Language ergonomic studies: Ruby vs JS one-liners

Coming from JavaScript, I was not expecting Ruby’s Enumerable module to have methods for selecting min and max values from a collection. Especially with an added parameter that lets you “take” a range starting from zero.

For comparison, what if we needed the lowest x number of values from an array of numbers.

In JavaScript we’d sort numerically (requiring the conspicuous umbrage a declaring for the umpteenth time a comparison function) and then destructuring out the result.

function twoLowest(numbers) {
  return numbers
	.sort((a, b) => a - b)
	.slice(0, 2)
	.reduce((a, b) => a + b, 0);

Anyway, written in 10 days.

Matz giving us many ways to do things.

I want to make Ruby users free. I want to give them the freedom to choose.

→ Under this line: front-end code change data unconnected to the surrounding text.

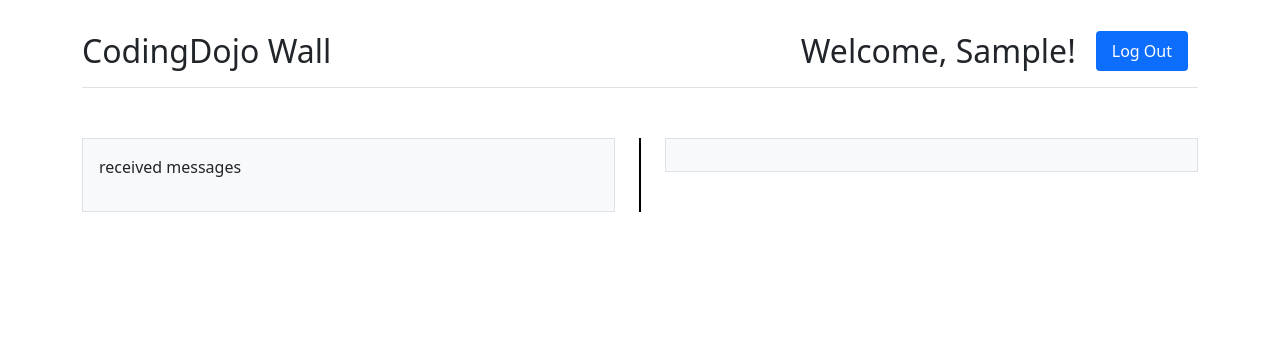
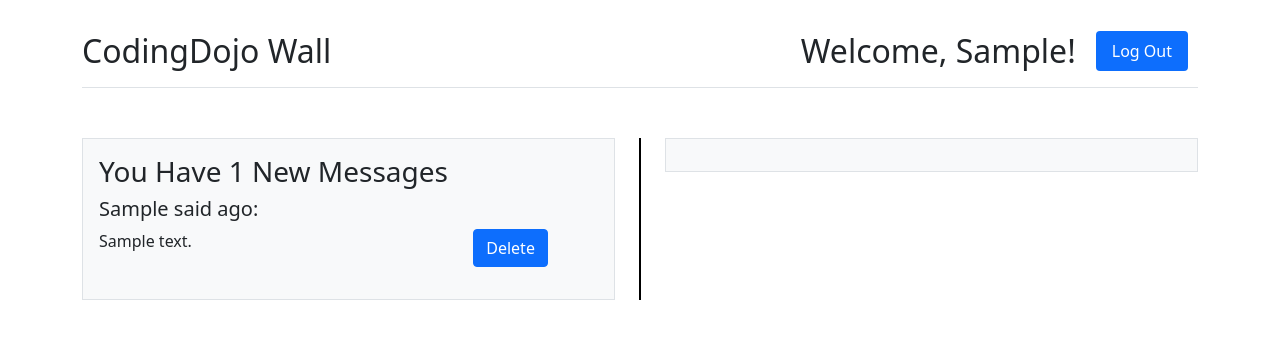
Before and after one commit to beqasabana/login-registration, a Flask app: template flask_app/templates/success.html in a window 1280 px wide. Shown: the top 348 px of the page. Run offline with Flask 2, Linux system fonts and the light colour scheme; the template is opened without the code that fills it: most values are stand-ins (such as "Sample title", 1, 10 or a date in 2020).

Commit message:
added template for message dispaly, added logic for deleting and retriving messages

```diff
--- a/flask_app/static/css/style.css
+++ b/flask_app/static/css/style.css
@@ -34,3 +34,17 @@
 .message-cont {
     flex: 4;
 }
+
+.cont-inline {
+    display: flex;
+}
+
+
+.delete-btn-cont {
+    width: fit-content;
+    flex: 1;
+}
+
+.received-message-cont {
+    flex: 3;
+}
--- a/flask_app/templates/success.html
+++ b/flask_app/templates/success.html
@@ -25,10 +25,20 @@
         <div class="row gx-5">
             <div class="col received-messages">
                 <div class="registration-cont p-3 border bg-light">
-                    <p>received messages</p>
+                    <h3>You Have {{ active_user.messages_received|length }} New Messages</h3>
+                    {% for message in active_user.messages_received %}
+                        <h5>{{ message.sender.first_name }} said {{ ((current_time - message.created_at)|string)[0:-7] }} ago:</h5>
+                        <div class="cont-inline">
+                            <div class="received-message-cont col">
+                                <p>{{ message.message }}</p>
+                            </div>
+                            <div class="delete-btn-cont col">
+                                <a class="btn btn-primary mb-3" href="/delete/message/{{ message.id }}">Delete</a>
+                            </div>
+                        </div>
+                    {% endfor %}
                 </div>
             </div>
-
             <div class="col send-message">
                 <div class="login-cont p-3 border bg-light">
                     {% with messages = get_flashed_messages(category_filter=["empty-message"]) %}
@@ -36,7 +46,6 @@
                                 <p>{{ messages[0] }}</p>
                         {% endif %}
                     {% endwith %}
-
                     {% for one_user in all_users %}
                         {% if one_user.id != active_user.id %}
                             <form class="message-form row g-3" action="/send/message/to/{{ one_user.id }}" method="post">
```
Also changed, not shown: flask_app/controllers/messages.py (+8 -0 lines), flask_app/controllers/users.py (+6 -2 lines), flask_app/models/message.py (+14 -3 lines), flask_app/models/user.py (+20 -1 lines).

People are different.


🔗 The Philosophy of Ruby: A Conversation with Yukihiro Matsumoto, Part I

def two_lowest(numbers)

Enumerable methods that can receive an operator as symbol. Glacial autumn breeze whipped up from the 101. I don’t have a brevity fetish, like I know many of you do. Or the tendency to place the one-liner upon the highest of pedestal. It’s the obvious natural-language-style readability of the Ruby here that is simply remarkable.

Achieving this is possible in JavaScript with more fanfare. But, alas, the maintenance cost of dressing up our array in Ruby’s fast casual couture.

class NumberArray {
  constructor(numbers) {
    this.value = numbers;

  min(n) {
	function compareNumbers(a, b) {
	  return a - b
   this.value = this.value.sort(compareNumbers).slice(0, n);
   return this;

  sum() {
	function add(a, b) {
     return a + b
    return this.value.reduce(add, 0);

function twoLowest(numbers) {
  return new NumberArray(numbers).min(2).sum();